“I’ve taken it for granted all my life that women should have choice about their reproductive health,” Cheryl Tierney, 51, a pediatrician at Penn State Health, told the Capital-Star.
And if the Supreme Court decides to overturn the 1973 decision, Pennsylvania could enact legislation limiting access to abortion throughout the Commonwealth.
“Generations before us have fought tirelessly to win and protect the rights we have today,” Planned Parenthood Pennsylvania Advocates executive director Signe Espinoza said to an angry crowd. , frustration and fear of what might happen if access to abortion were restricted.
Governor Tom Wolf, Democrat and former Volunteer for family planning, vetoed three proposals and vowed to block future legislation restricting the procedure while in office. But as the governor prepares to step down in January 2023, existing abortion regulations could tighten if a Republican is elected governor in the November general election.
“If the Supreme Court adopts this decision to overturn Roe v. Wade, it will jeopardize the right of every American — every American — to make their own private medical decisions,” Wolf said, describing the leaked draft opinion as a punch”.
Although the leaked draft notice does not change current Pennsylvania law, Wolf warned protesters about what could happen if the case is overturned.
“That’s no excuse for complacency,” he said. “It will be a fight.”
Thirteen states have passed so-called trigger laws, which would ban abortions if the Supreme Court overturned Roe v. Wade. Pennsylvania is not among them, but all nine GOP gubernatorial candidates have called for additional restrictions on abortion. At least five said they would support a complete ban on the proceedings with no exceptions for rape, incest or health risks.
Attorney General Josh Shapiro, Pennsylvania’s only Democratic gubernatorial candidate, has vowed to veto any legislation restricting access to abortion.
Harrisburg Republicans wrote legislation which would impose a ban on abortion once cardiac activity is detected. They wrote a invoice to prohibit the procedure after a diagnosis of Down syndrome.
Last year, Senator Judy Ward, R-Blair, introduced a proposed constitutional amendment, which the governor cannot veto. If approved by voters, he would update the state’s guiding document to declare that there is no constitutional right to abortion or public funding for the procedure.
Organizers urged attendees to contact Ward and the proposed amendment’s co-sponsors, urging them to vote against the legislation passing the General Assembly. They also encouraged people to share their abortion stories and donate to an abortion fund.

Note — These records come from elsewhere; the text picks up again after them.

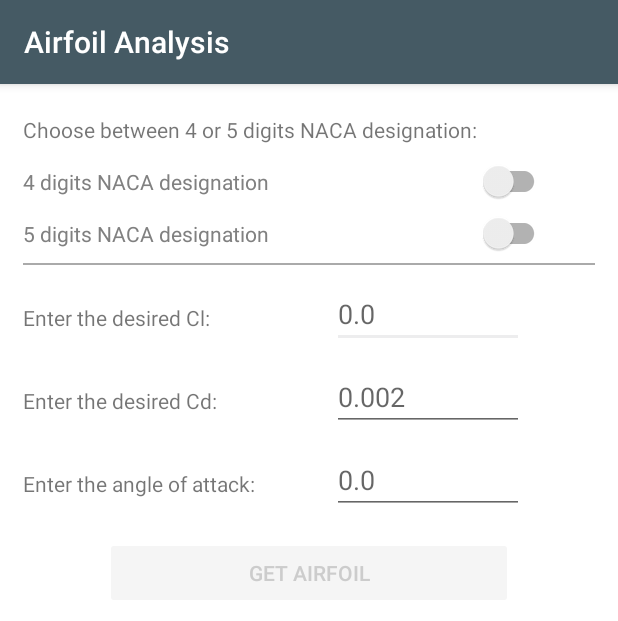
After one commit to riccardotomada/Airfoil-Analysis, an Android app: the AI_Inverse_problem screen opened directly, with no data from a screen before it, on a phone screen of 412 x 824 dp. The commit adds this screen. Shown: the top 621 px of the screen. Run offline under Robolectric (Android 15) with nearby library versions, the phone set to English and light mode, and no system bars; libraries missing offline, so code that uses them is left out: org.tensorflow.lite.

Commit message:
Ai inverse problem update 1.0

```diff
--- /dev/null
+++ b/app/src/main/java/com/aerodynamics/airfoil_calculation/AI_Inverse_problem.java
@@ -0,0 +1,219 @@
+package com.aerodynamics.airfoil_calculation;
+
+import androidx.appcompat.app.AppCompatActivity;
+import org.tensorflow.lite.Interpreter;
+
+import android.content.Context;
+import android.content.res.AssetFileDescriptor;
+import android.graphics.Color;
+import android.graphics.PorterDuff;
+import android.os.Bundle;
+import android.view.View;
+import android.view.inputmethod.InputMethodManager;
+import android.widget.Button;
+import android.widget.EditText;
+import android.widget.TextView;
+
+import com.google.android.material.switchmaterial.SwitchMaterial;
+import com.google.firebase.analytics.FirebaseAnalytics;
+
+import java.io.FileInputStream;
+import java.io.IOException;
+import java.nio.MappedByteBuffer;
+import java.nio.channels.FileChannel;
+import java.util.Arrays;
+
+public class AI_Inverse_problem extends AppCompatActivity {
+
+	SwitchMaterial naca4digits, naca5digits;
+	AssetFileDescriptor fileDescriptor;
+	EditText clVisc, cdVisc, aOa;
+	Button button;
+	float clvisc;
+	float cdvisc;
+	float aoa;
+	TextView result4, result5;
+	Interpreter tflite;
+	float[] min_data = new float[]{-8.0f, -1.06830704f, -0.09636456f};
+	float[] max_data = new float[]{8.0f, 3.4748194f, 0.08257051f};
+	float[] min_target = new float[]{0.0f, 0.0f, 1.0f};
+	float[] max_target = new float[]{9.0f, 9.0f, 30.0f};
+
+	float[] min_data5   = new float[]{-8.0f, -0.975260480f, 2.34188541e-3f};
+	float[] max_data5   = new float[]{8.0f, 1.2971378f, 0.09098151f};
+	float[] min_target5 = new float[]{10.0f, 1.0f};
+	float[] max_target5 = new float[]{50.0f, 30.0f};
+
+	@Override
+	protected void onCreate(Bundle savedInstanceState) {
+		super.onCreate(savedInstanceState);
+		setContentView(R.layout.activity_ai_inverse_problem);
+
+		FirebaseAnalytics mFirebaseAnalytics = FirebaseAnalytics.getInstance(this);
+
+		naca4digits = findViewById(R.id.switch4);
+		naca5digits = findViewById(R.id.switch5);
+
+		button = findViewById(R.id.button);
+		int defCol = button.getTextColors().getDefaultColor();
+
+		clVisc = findViewById(R.id.editClVisc);
+		clVisc.setHint("0.0");
+
+		cdVisc = findViewById(R.id.editCdVisc);
+		cdVisc.setHint("0.002");
+
+		aOa = findViewById(R.id.editAOa);
+		aOa.setHint("0.0");
+
+		result4 = findViewById(R.id.result4);
+		result5 = findViewById(R.id.result5);
+
+		naca4digits.setOnCheckedChangeListener((buttonView, isChecked) -> {
+			if (isChecked) {
+				naca5digits.setChecked(false);
+
+				button.setEnabled(true);
+				button.getBackground().setColorFilter(null);
+				button.setTextColor(defCol);
+			}
+		});
+		naca5digits.setOnCheckedChangeListener((buttonView, isChecked) -> {
+			if (isChecked) {
+				naca4digits.setChecked(false);
+
+				button.setEnabled(true);
+				button.getBackground().setColorFilter(null);
+				button.setTextColor(defCol);
+			}
+		});
+		if (!naca4digits.isChecked() && !naca5digits.isChecked()) {
+			button.setEnabled(false);
+			button.getBackground().setColorFilter(Color.rgb(245, 245, 245), PorterDuff.Mode.MULTIPLY);
+			button.setTextColor(Color.LTGRAY);
+		}
+	}
+
+	public void onClick(View view) {
+
+		try {
+			tflite = new Interpreter(loadModelFile());
+		}catch (Exception ex){
+			ex.printStackTrace();
+		}
+
+		view = this.getCurrentFocus();
+		if (view != null) {
+			InputMethodManager imm = (InputMethodManager) getSystemService(Context.INPUT_METHOD_SERVICE);
+			imm.hideSoftInputFromWindow(view.getWindowToken(), 0);
+		}
+
+		if (clVisc.getText().toString().isEmpty()) {
+			clvisc = 0.0f;
+		} else
+			clvisc = Float.parseFloat(clVisc.getText().toString());
+
+		if (cdVisc.getText().toString().isEmpty()) {
+			cdvisc = 0.02f;
+		} else
+			cdvisc = Float.parseFloat(cdVisc.getText().toString());
+
+		if (aOa.getText().toString().isEmpty()) {
+			aoa = 0.0f;
+		} else
+			aoa = Float.parseFloat(aOa.getText().toString());
+
+		if (naca4digits.isChecked()) {
+			result4.setVisibility(View.VISIBLE);
+			result5.setVisibility(View.GONE);
+
+			float[][] prediction = doInference(aoa, clvisc, cdvisc);
+			System.out.println(Arrays.deepToString(prediction));
+			if(prediction[0][2] > 10.0) {
+				result4.setText("The corresponding profile is: " + "NACA" + Math.round(prediction[0][0]) + Math.round(prediction[0][1]) + Math.round(prediction[0][2]));
+			}
+			else{
+				result4.setText("The corresponding profile is: " + "NACA" + Math.round(prediction[0][0]) + Math.round(prediction[0][1]) + "0" + Math.round(prediction[0][2]));
+			}
+		} else if (naca5digits.isChecked()) {
+			result4.setVisibility(View.GONE);
+			result5.setVisibility(View.VISIBLE);
+
+			float[][] prediction = doInference(aoa, clvisc, cdvisc);
+			System.out.println(Arrays.deepToString(prediction));
+
+			float[] values = new float[]{10, 20, 30, 40, 50};
+			float prediction_1 = Math.round(prediction[0][0]);
+			float distance = Math.abs(values[0] - prediction_1);
+			int idx = 0;
+			for(int c = 1; c < values.length; c++){
+				float cdistance = Math.abs(values[c] - prediction_1);
+				if(cdistance < distance){
+					idx = c;
+					distance = cdistance;
+				}
+			}
+			prediction_1 = values[idx];
+
+			if(prediction[0][1] > 10.0) {
+				result5.setText("The corresponding profile is: " + "NACA 2" + Math.round(prediction_1) + Math.round(prediction[0][1]));
+			}
+			else{
+				result5.setText("The corresponding profile is: " + "NACA 2" + Math.round(prediction_1) + "0" + Math.round(prediction[0][1]));
+			}
+		}
+	}
+
+
+	private MappedByteBuffer loadModelFile() throws IOException {
+		if(naca4digits.isChecked()) {
+			fileDescriptor = this.getAssets().openFd("trained_model.tflite");
+		} else if(naca5digits.isChecked()){
+			fileDescriptor = this.getAssets().openFd("trained_model_5.tflite");
+		}
+		FileInputStream inputStream = new FileInputStream(fileDescriptor.getFileDescriptor());
+		FileChannel fileChannel = inputStream.getChannel();
+		long startOffset = fileDescriptor.getStartOffset();
+		long declareLength = fileDescriptor.getDeclaredLength();
+		return fileChannel.map(FileChannel.MapMode.READ_ONLY, startOffset, declareLength);
+	}
+
+	private float[][] doInference(float aOa, float cl, float cd) {
+
+		if(naca4digits.isChecked()) {
+			aOa = (aOa - min_data[0]) / (max_data[0] - min_data[0]);
+			cl = (cl - min_data[1]) / (max_data[1] - min_data[1]);
+			cd = (cd - min_data[2]) / (max_data[2] - min_data[2]);
+		}
+		else if(naca5digits.isChecked()){
+			aOa = (aOa - min_data5[0]) / (max_data5[0] - min_data5[0]);
+			cl = (cl - min_data5[1]) / (max_data5[1] - min_data5[1]);
+			cd = (cd - min_data5[2]) / (max_data5[2] - min_data5[2]);
+		}
+
+		float[] inputVal = new float[3];
+		inputVal[0] = aOa;
+		inputVal[1] = cl;
+		inputVal[2] = cd;
+		float[][] output4 = new float[1][3];
+		float[][] output5 = new float[1][2];
+		if(naca4digits.isChecked()) {
+			tflite.run(inputVal, output4);
+		}
+		else if(naca5digits.isChecked()){
+			tflite.run(inputVal, output5);
+			}
+		if (naca4digits.isChecked()) {
+			output4[0][0] = output4[0][0] * (max_target[0] - min_target[0]) + min_target[0];
+			output4[0][1] = output4[0][1] * (max_target[1] - min_target[1]) + min_target[1];
+			output4[0][2] = output4[0][2] * (max_target[2] - min_target[2]) + min_target[2];
+			return output4;
+		}
+		else if (naca5digits.isChecked()){
+			output5[0][0] = output5[0][0] * (max_target5[0] - min_target5[0]) + min_target5[0];
+			output5[0][1] = output5[0][1] * (max_target5[1] - min_target5[1]) + min_target5[1];
+			return output5;
+		}
+		return output4;
+	}
+}
--- /dev/null
+++ b/app/src/main/res/layout/activity_ai_inverse_problem.xml
@@ -0,0 +1,330 @@
+<?xml version="1.0" encoding="utf-8"?>
+<androidx.core.widget.NestedScrollView
+    xmlns:android="http://schemas.android.com/apk/res/android"
+    xmlns:app="http://schemas.android.com/apk/res-auto"
+    xmlns:tools="http://schemas.android.com/tools"
+    android:layout_width="match_parent"
+    android:layout_height="match_parent"
+    tools:context=".AI_Inverse_problem"
+    android:background="@color/white"
+    android:clickable="true"
+    android:focusable="true"
+    android:focusableInTouchMode="true"
+    >
+
+    <androidx.constraintlayout.widget.ConstraintLayout
+        android:layout_width="match_parent"
+        android:layout_height="match_parent"
+        tools:context=".AI_Inverse_problem"
+        android:layout_marginBottom="15dp">
+
+        <androidx.constraintlayout.widget.ConstraintLayout
+            android:id="@+id/all0"
+            android:layout_width="0dp"
+            android:layout_height="wrap_content"
+            app:layout_constraintWidth_percent="1"
+            tools:ignore="MissingConstraints"
+            >
+
+            <!-- The TextView widgets are the text containers !-->
+
+            <TextView
+                android:layout_width="wrap_content"
+                android:layout_height="wrap_content"
+                android:layout_marginTop="5dp"
+                android:textAlignment="viewStart"
+                android:paddingStart="15dp"
+                android:paddingEnd="15dp"
+                android:paddingTop="15dp"
+                app:layout_constraintTop_toTopOf="parent"
+                app:layout_constraintBottom_toBottomOf="parent"
+                android:text="@string/choose_airfoil"
+                />
+        </androidx.constraintlayout.widget.ConstraintLayout>
+
+        <androidx.constraintlayout.widget.ConstraintLayout
+            android:id="@+id/all01"
+            android:layout_width="0dp"
+            android:layout_height="wrap_content"
+            app:layout_constraintTop_toBottomOf="@id/all0"
+            app:layout_constraintWidth_percent="1"
+            tools:ignore="MissingConstraints"
+            >
+
+            <com.google.android.material.switchmaterial.SwitchMaterial
+                android:id="@+id/switch4"
+                android:layout_width="match_parent"
+                android:layout_height="wrap_content"
+                android:paddingStart="15dp"
+                android:paddingTop="15dp"
+                android:paddingEnd="45dp"
+                android:paddingBottom="10dp"
+                android:text="@string/naca4"
+                android:textColor="#808080"
+                android:theme="@style/Switch"
+                />
+        </androidx.constraintlayout.widget.ConstraintLayout>
+
+        <androidx.constraintlayout.widget.ConstraintLayout
+            android:id="@+id/all02"
+            android:layout_width="0dp"
+            android:layout_height="wrap_content"
+            app:layout_constraintTop_toBottomOf="@id/all01"
+            app:layout_constraintWidth_percent="1"
+            tools:ignore="MissingConstraints"
+            >
+
+            <com.google.android.material.switchmaterial.SwitchMaterial
+                android:id="@+id/switch5"
+                android:layout_width="match_parent"
+                android:layout_height="wrap_content"
+                android:paddingStart="15dp"
+                android:paddingTop="5dp"
+                android:paddingEnd="45dp"
+                android:paddingBottom="10dp"
+                android:text="@string/naca5"
+                android:textColor="#808080"
+                android:theme="@style/Switch"
+                />
+        </androidx.constraintlayout.widget.ConstraintLayout>
+
+        <androidx.constraintlayout.widget.ConstraintLayout
+            android:id="@+id/all03"
+            android:layout_width="0dp"
+            android:layout_height="wrap_content"
+            app:layout_constraintTop_toBottomOf="@id/all02"
+            app:layout_constraintWidth_percent="1"
+            tools:ignore="MissingConstraints"
+            >
+
+            <View
+                android:layout_width="match_parent"
+                android:layout_height="1dp"
+                android:background="@android:color/darker_gray"
+                android:layout_marginStart="15dp"
+                android:layout_marginEnd="15dp"/>
+
+        </androidx.constraintlayout.widget.ConstraintLayout>
+
+    <androidx.constraintlayout.widget.ConstraintLayout
+        android:id="@+id/s1"
+        android:layout_width="0dp"
+        android:layout_height="wrap_content"
+        app:layout_constraintWidth_percent="0.5"
+        app:layout_constraintTop_toBottomOf="@id/all03"
+        app:layout_constraintRight_toLeftOf="@id/d1"
+        tools:ignore="MissingConstraints"
+
+        >
+
+        <TextView
+            android:layout_width="wrap_content"
+            android:layout_height="wrap_content"
+            android:layout_marginTop="15dp"
+            android:textAlignment="viewStart"
+            android:paddingStart="15dp"
+            android:paddingEnd="15dp"
+            android:paddingTop="10dp"
+            app:layout_constraintTop_toTopOf="parent"
+            app:layout_constraintBottom_toBottomOf="parent"
+            android:text="@string/desired_cl"
+            />
+    </androidx.constraintlayout.widget.ConstraintLayout>
+
+    <androidx.constraintlayout.widget.ConstraintLayout
+        android:id="@+id/d1"
+        android:layout_width="0dp"
+        android:layout_height="wrap_content"
+        android:paddingStart="15dp"
+        android:paddingEnd="15dp"
+        app:layout_constraintLeft_toRightOf="@id/s1"
+        app:layout_constraintTop_toBottomOf="@+id/all03"
+        app:layout_constraintWidth_percent="0.5"
+        tools:ignore="MissingConstraints">
+
+        <!-- The EditText widgets are the containers of the text fields which can be filled by the user !-->
+
+        <EditText
+            android:id="@+id/editClVisc"
+            android:layout_width="wrap_content"
+            android:layout_height="wrap_content"
+            android:layout_marginTop="10dp"
+            android:ems="6"
+            android:inputType="numberDecimal|numberSigned"
+            app:layout_constraintTop_toTopOf="parent"
+            app:layout_constraintBottom_toBottomOf="parent"
+            android:textColor="@color/ColorPrimary"
+            tools:ignore="Autofill,LabelFor" />
+    </androidx.constraintlayout.widget.ConstraintLayout>
+
+    <androidx.constraintlayout.widget.ConstraintLayout
+        android:id="@+id/s2"
+        android:layout_width="0dp"
+        android:layout_height="wrap_content"
+        app:layout_constraintWidth_percent="0.5"
+        app:layout_constraintTop_toBottomOf="@id/d1"
+        app:layout_constraintRight_toLeftOf="@id/d2"
+        tools:ignore="MissingConstraints"
+
+        >
+
+        <TextView
+            android:layout_width="wrap_content"
+            android:layout_height="wrap_content"
+            android:layout_marginTop="15dp"
+            android:textAlignment="viewStart"
+            android:paddingStart="15dp"
+            android:paddingEnd="15dp"
+            android:paddingTop="10dp"
+            app:layout_constraintTop_toTopOf="parent"
+            app:layout_constraintBottom_toBottomOf="parent"
+            android:text="@string/desired_cd"
+            />
+    </androidx.constraintlayout.widget.ConstraintLayout>
+
+    <androidx.constraintlayout.widget.ConstraintLayout
+        android:id="@+id/d2"
+        android:layout_width="0dp"
+        android:layout_height="wrap_content"
+        android:paddingStart="15dp"
+        android:paddingEnd="15dp"
+        app:layout_constraintLeft_toRightOf="@id/s2"
+        app:layout_constraintTop_toBottomOf="@+id/d1"
+        app:layout_constraintWidth_percent="0.5"
+        tools:ignore="MissingConstraints"
+
+        >
+
+        <EditText
+            android:id="@+id/editCdVisc"
+            android:layout_width="wrap_content"
+            android:layout_height="wrap_content"
+            android:layout_marginTop="10dp"
+            android:ems="6"
+            android:inputType="numberDecimal|numberSigned"
+            app:layout_constraintTop_toTopOf="parent"
+            app:layout_constraintBottom_toBottomOf="parent"
+            android:textColor="@color/ColorPrimary"
+            tools:ignore="Autofill,LabelFor" />
+    </androidx.constraintlayout.widget.ConstraintLayout>
+
+    <androidx.constraintlayout.widget.ConstraintLayout
+        android:id="@+id/s3"
+        android:layout_width="0dp"
+        android:layout_height="wrap_content"
+        app:layout_constraintWidth_percent="0.5"
+        app:layout_constraintTop_toBottomOf="@id/d2"
+        app:layout_constraintRight_toLeftOf="@id/d3"
+        tools:ignore="MissingConstraints">
+
+        <TextView
+            android:layout_width="wrap_content"
+            android:layout_height="wrap_content"
+            android:layout_marginTop="15dp"
+            android:textAlignment="viewStart"
+            android:paddingStart="15dp"
+            android:paddingEnd="15dp"
+            android:paddingTop="10dp"
+            app:layout_constraintTop_toTopOf="parent"
+            app:layout_constraintBottom_toBottomOf="parent"
+            android:text="@string/aoa_considered"
+            />
+    </androidx.constraintlayout.widget.ConstraintLayout>
+
+    <androidx.constraintlayout.widget.ConstraintLayout
+        android:id="@+id/d3"
+        android:layout_width="0dp"
+        android:layout_height="wrap_content"
+        android:paddingStart="15dp"
+        android:paddingEnd="15dp"
+        app:layout_constraintLeft_toRightOf="@id/s3"
+        app:layout_constraintTop_toBottomOf="@+id/d2"
+        app:layout_constraintWidth_percent="0.5"
+        tools:ignore="MissingConstraints"
+        >
+
+        <EditText
+            android:id="@+id/editAOa"
+            android:layout_width="wrap_content"
+            android:layout_height="wrap_content"
+            android:layout_marginTop="10dp"
+            android:ems="6"
+            android:inputType="numberSigned|numberDecimal"
+            app:layout_constraintTop_toTopOf="parent"
+            app:layout_constraintBottom_toBottomOf="parent"
+            android:textColor="@color/ColorPrimary"
+            tools:ignore="Autofill,LabelFor" />
+    </androidx.constraintlayout.widget.ConstraintLayout>
+
+    <androidx.constraintlayout.widget.ConstraintLayout
+        android:id="@+id/butt"
+        android:layout_width="match_parent"
+        android:layout_height="wrap_content"
+        app:layout_constraintTop_toBottomOf="@id/d3"
+        tools:ignore="MissingConstraints"
+        >
+
+        <Button
+            android:id="@+id/button"
+            android:layout_width="match_parent"
+            android:layout_height="wrap_content"
+            android:layout_marginTop="15dp"
+            android:layout_marginStart="70dp"
+            android:layout_marginEnd="70dp"
+            android:textColor="@color/ColorPrimary"
+            app:layout_constraintTop_toTopOf="parent"
+            app:layout_constraintBottom_toBottomOf="parent"
+            app:layout_constraintRight_toRightOf="parent"
+            app:layout_constraintLeft_toLeftOf="parent"
+            android:text="@string/get_profile"
+            android:onClick="onClick"
+            />
+    </androidx.constraintlayout.widget.ConstraintLayout>
+
+    <androidx.constraintlayout.widget.ConstraintLayout
+        android:layout_width="match_parent"
+        android:layout_height="match_parent"
+        tools:context=".AI_Inverse_problem"
+        android:layout_marginBottom="15dp"
+        app:layout_constraintTop_toBottomOf="@id/butt">
+
+        <androidx.constraintlayout.widget.ConstraintLayout
+            android:id="@+id/all1"
+            android:layout_width="0dp"
+            android:layout_height="wrap_content"
+            app:layout_constraintWidth_percent="1"
+            tools:ignore="MissingConstraints"
+            >
+
+            <!-- The TextView widgets are the text containers !-->
+
+            <TextView
+                android:layout_width="wrap_content"
+                android:layout_height="wrap_content"
+                android:id="@+id/result4"
+                android:layout_marginTop="5dp"
+                android:textAlignment="viewStart"
+                android:paddingStart="15dp"
+                android:paddingEnd="15dp"
+                android:paddingTop="15dp"
+                app:layout_constraintTop_toTopOf="parent"
+                app:layout_constraintBottom_toBottomOf="parent"
+                android:visibility="gone"
+                />
+            <TextView
+                android:layout_width="wrap_content"
+                android:layout_height="wrap_content"
+                android:id="@+id/result5"
+                android:layout_marginTop="5dp"
+                android:textAlignment="viewStart"
+                android:paddingStart="15dp"
+                android:paddingEnd="15dp"
+                android:paddingTop="15dp"
+                app:layout_constraintTop_toTopOf="parent"
+                app:layout_constraintBottom_toBottomOf="parent"
+                android:visibility="gone"
+                />
+        </androidx.constraintlayout.widget.ConstraintLayout>
+    </androidx.constraintlayout.widget.ConstraintLayout>
+    </androidx.constraintlayout.widget.ConstraintLayout>
+</androidx.core.widget.NestedScrollView>
--- a/app/src/main/res/layout/activity_generate_dataset.xml
+++ b/app/src/main/res/layout/activity_generate_dataset.xml
@@ -5,7 +5,7 @@
     xmlns:tools="http://schemas.android.com/tools"
     android:layout_width="match_parent"
     android:layout_height="match_parent"
-    tools:context=".MainActivity"
+    tools:context=".GenerateDataset"
     android:background="@color/white"
     android:clickable="true"
     android:focusable="true"
@@ -15,8 +15,7 @@
     <androidx.constraintlayout.widget.ConstraintLayout
         android:layout_width="match_parent"
         android:layout_height="match_parent"
-        tools:context=".MainActivity"
-        android:id="@+id/activity_main"
+        tools:context=".GenerateDataset"
         android:layout_marginBottom="15dp">
 
         <androidx.constraintlayout.widget.ConstraintLayout
--- a/app/src/main/res/values/strings.xml
+++ b/app/src/main/res/values/strings.xml
@@ -43,14 +43,14 @@
     <string name="cl1_mirr">CL G.E.</string>
     <string name="cl2_mirr">CL - KJ G.E.</string>
     <string name="cl_zukowski">CL, via Kutta–Joukowski theorem: </string>
-    <string name="cl_thwaites">CL, Thwaites correction (viscous flow): </string>
-    <string name="cd_thwaites">CD, Thwaites correction (viscous flow): </string>
+    <string name="cl_thwaites">CL, viscous correction: </string>
+    <string name="cd_thwaites">CD, viscous correction: </string>
     <string name="angle1">Angle [°]</string>
     <string name="cl_text_thinwalled">CL estimation: </string>
     <string name="cM_text_thinwalled">CM estimation: </string>
     <string name="alfa_theodorsen">Theodorsen angle estimation: </string>
     <string name="naca45Error">Only NACA 4 and 5 digit available</string>
-    <string name="naca5Error">Illegal 5-digit tail designation. First three digits must be 210, 220,…250</string>
+    <string name="naca5Error">Illegal 5-digits designation. First three digits must be 210, 220,…250</string>
     <string name="nPanErrorMax">Too many Panels chosen for the discretization</string>
     <string name="nPanErrorMin">Too few Panels chosen for the discretization</string>
     <string name="wing">Wing, non-dimensionalized</string>
@@ -99,4 +99,9 @@
     <string name="speed5">Speed [m/s] </string>
     <string name="check_speed">The speed must be positive</string>
     <string name="check_comp">Max speed = 100[m/s] to avoid compressibility effects</string>
+    <string name="desired_cl">Enter the desired Cl: </string>
+    <string name="desired_cd">Enter the desired Cd: </string>
+    <string name="aoa_considered">Enter the angle of attack: </string>
+    <string name="get_profile">Get Airfoil</string>
+    <string name="title_activity_ai_inverse_problem">AI - Inverse problem</string>
 </resources>
--- a/build.gradle
+++ b/build.gradle
@@ -17,8 +17,8 @@ buildscript {
     }
     dependencies {
         classpath 'com.android.tools.build:gradle:7.2.2'
-        classpath 'com.google.gms:google-services:4.3.13'
-        classpath 'com.google.firebase:firebase-crashlytics-gradle:2.9.1'
+        classpath 'com.google.gms:google-services:4.3.14'
+        classpath 'com.google.firebase:firebase-crashlytics-gradle:2.9.2'
 
 
         // NOTE: Do not place your application dependencies here; they belong
```
Also changed, not shown: app/build.gradle (+11 -7 lines), app/src/main/AndroidManifest.xml (+7 -8 lines), app/src/main/java/com/aerodynamics/airfoil_calculation/GenerateDataset.java (+14 -10 lines), app/src/main/java/com/aerodynamics/airfoil_calculation/MainActivity.java (+18 -1 lines), app/src/main/res/layout/activity_main.xml (+28 -0 lines), 3 other files.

When she took to the podium, Dr. Sarah Horvath, Medical Director of Planned Parenthood Keystone, was wearing her white lab coat and a purple superhero armband – a gift from her four-year-old daughter. As someone who has administered abortions for more than a decade, Horvath said he heard countless stories from his patients, who shared their traumas and struggles.
Some tell Horvath about abusive partners or rapes. Others say their partners are sick, away, or got someone else pregnant at the same time. Patients report that they have finally returned to school or are about to graduate. Some work three jobs to get by; others are caring for three children and cannot afford another.
“And I’ve had patients who haven’t shared their stories because they don’t want to because they don’t have to,” Horvath said. “Abortion is personal because you don’t have to prove to me or anyone else that you need an abortion. Abortion is personal. Abortion is the Abortion is freedom, and abortion is health care.
Sheryl Lee Ralph, actress and wife of State Sen. Vincent Hughes, D-Philadelphia, said Planned Parenthood takes care of communities.
“No matter what you believe, I believe it’s my body. It’s my choice. No one else should have the right to tell me what to do with my own body,” Ralph said, adding, ” No more wire hangers. We have work to do.